> _Your task_:
Your answer should be every line below that includes the word "NumericKeypad".

> _The data_:
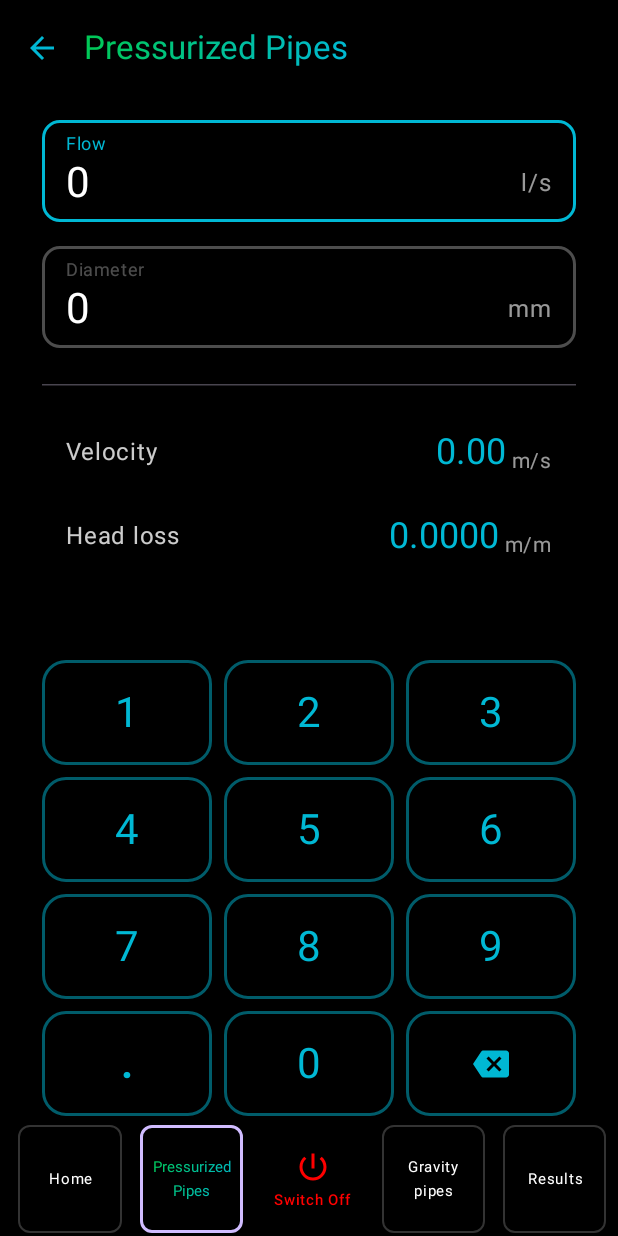
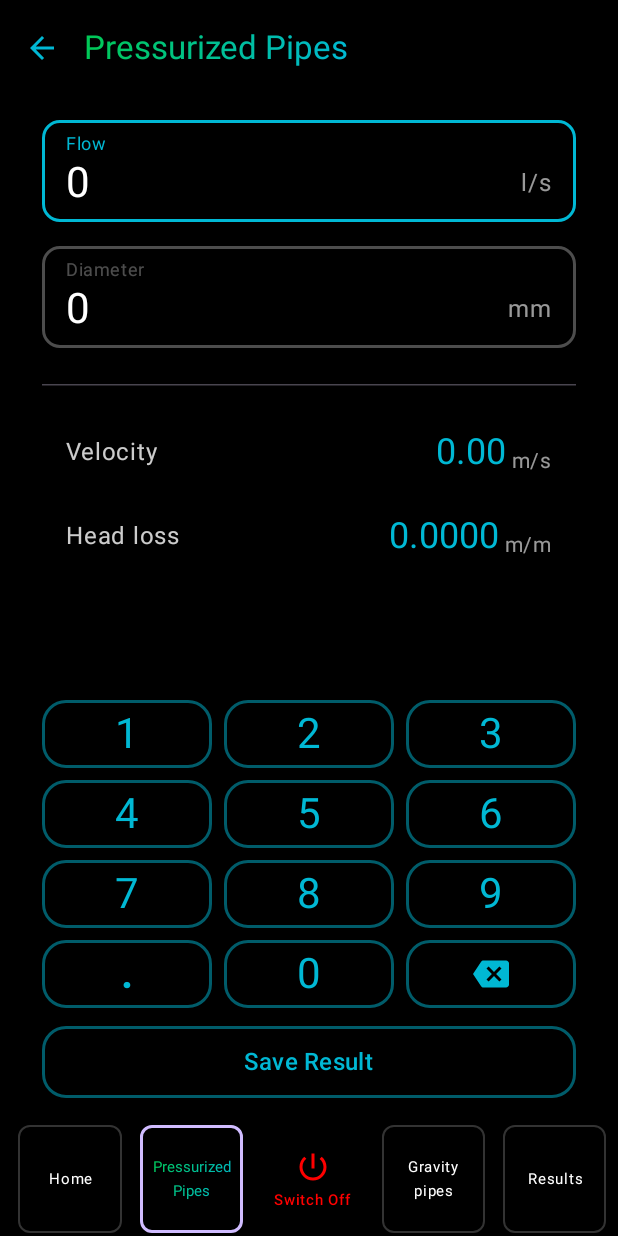
Before and after one commit to AsenTerziyski/HydroCalculatorAndroid, an Android app built with Jetpack Compose: the pressure_screen screen opened through its navigation route, on a phone screen of 412 x 824 dp. Run offline under Robolectric (Android 15) with nearby library versions, the phone set to English and light mode, and no system bars; our stand-ins replace Dagger/Hilt's generated code.

Commit message:
HydroCalc 56 add "save result" button

```diff
--- a/app/src/main/java/com/example/hydrocalculator/ui/views/NumericKeypad.kt
+++ b/app/src/main/java/com/example/hydrocalculator/ui/views/NumericKeypad.kt
@@ -82,7 +82,7 @@ private fun KeyButton(
                 scaleX = scale
                 scaleY = scale
             }
-            .aspectRatio(1.618f)
+            .aspectRatio(2.5f)
             .border(
                 width = 2.dp,
                 color = HydroCyan.copy(alpha = 0.5f),
--- a/app/src/main/java/com/example/hydrocalculator/ui/views/screens/CalculationPressureScreen.kt
+++ b/app/src/main/java/com/example/hydrocalculator/ui/views/screens/CalculationPressureScreen.kt
@@ -1,25 +1,30 @@
 package com.example.hydrocalculator.ui.views.screens
 
+import androidx.compose.animation.animateColorAsState
+import androidx.compose.animation.core.animateFloatAsState
 import androidx.compose.foundation.border
 import androidx.compose.foundation.clickable
+import androidx.compose.foundation.interaction.MutableInteractionSource
+import androidx.compose.foundation.interaction.collectIsPressedAsState
 import androidx.compose.foundation.layout.*
 import androidx.compose.foundation.rememberScrollState
 import androidx.compose.foundation.shape.RoundedCornerShape
 import androidx.compose.foundation.verticalScroll
 import androidx.compose.material3.HorizontalDivider
 import androidx.compose.material3.MaterialTheme
+import androidx.compose.material3.Surface
 import androidx.compose.material3.Text
 import androidx.compose.runtime.*
 import androidx.compose.runtime.getValue
-import androidx.compose.runtime.setValue
 import androidx.compose.ui.Alignment
 import androidx.compose.ui.Modifier
 import androidx.compose.ui.draw.clip
+import androidx.compose.ui.graphics.Color
+import androidx.compose.ui.graphics.graphicsLayer
 import androidx.compose.ui.text.style.TextAlign
 import androidx.compose.ui.tooling.preview.Preview
 import androidx.compose.ui.unit.dp
 import androidx.hilt.navigation.compose.hiltViewModel
-import com.example.hydrocalculator.calculationengine.PressurePipeEngine
 import com.example.hydrocalculator.ui.theme.HydroCyan
 import com.example.hydrocalculator.ui.views.NumericKeypad
 import com.example.hydrocalculator.vm.CalculationPressureViewModel
@@ -64,7 +69,7 @@ fun CalculationPressureScreen(
                     label = "Diameter",
                     unit = "mm",
                     isFocused = uiState.focusedField == FocusedField.DIAMETER,
-                    onFocus = { viewModel.onFocusChanged(FocusedField.DIAMETER)}
+                    onFocus = { viewModel.onFocusChanged(FocusedField.DIAMETER) }
                 )
                 HorizontalDivider(modifier = Modifier.padding(vertical = 8.dp))
                 ResultField(
@@ -79,10 +84,19 @@ fun CalculationPressureScreen(
                 )
             }
         }
+
         NumericKeypad { key -> viewModel.onKeyClick(key) }
+
+        SaveButton(
+            modifier = Modifier
+                .fillMaxWidth()
+                .padding(horizontal = 28.dp)
+                .padding(vertical = 12.dp),
+        ) {
+
+        }
     }
 }
-
 
 @Composable
 private fun UnitInputField(
@@ -146,8 +160,57 @@ private fun ResultField(label: String, value: String, unit: String) {
     }
 }
 
-@Preview(showBackground = true)
 @Composable
-private fun CalculationResultsScreenPreview() {
-    CalculationPressureScreen()
+private fun SaveButton(
+    modifier: Modifier = Modifier,
+    onClick: () -> Unit
+) {
+    val interactionSource = remember { MutableInteractionSource() }
+    val isPressed by interactionSource.collectIsPressedAsState()
+
+    val backgroundColor by animateColorAsState(
+        targetValue = if (isPressed) HydroCyan.copy(alpha = 0.5f) else Color.Black,
+        label = "backgroundColor"
+    )
+
+    val scale by animateFloatAsState(
+        targetValue = if (isPressed) 0.7f else 1f,
+        label = "scale"
+    )
+
+    Surface(
+        modifier = modifier
+            .graphicsLayer {
+                scaleX = scale
+                scaleY = scale
+            }
+            .height(48.dp)
+            .border(
+                width = 2.dp,
+                color = HydroCyan.copy(alpha = 0.5f),
+                shape = RoundedCornerShape(16.dp)
+            )
+            .clip(RoundedCornerShape(16.dp))
+            .clickable(
+                interactionSource = interactionSource,
+                indication = null,
+                onClick = onClick
+            ),
+        color = backgroundColor,
+        shape = RoundedCornerShape(16.dp)
+    ) {
+        Box(contentAlignment = Alignment.Center) {
+            Text(
+                text = "Save Result",
+                color = HydroCyan,
+                style = MaterialTheme.typography.titleMedium
+            )
+        }
+    }
 }
+
+@Preview
+@Composable
+fun SaveButtonPreview() {
+    SaveButton(onClick = {})
+}
```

> _Written reply_:
--- a/app/src/main/java/com/example/hydrocalculator/ui/views/NumericKeypad.kt
+++ b/app/src/main/java/com/example/hydrocalculator/ui/views/NumericKeypad.kt
 import com.example.hydrocalculator.ui.views.NumericKeypad
         NumericKeypad { key -> viewModel.onKeyClick(key) }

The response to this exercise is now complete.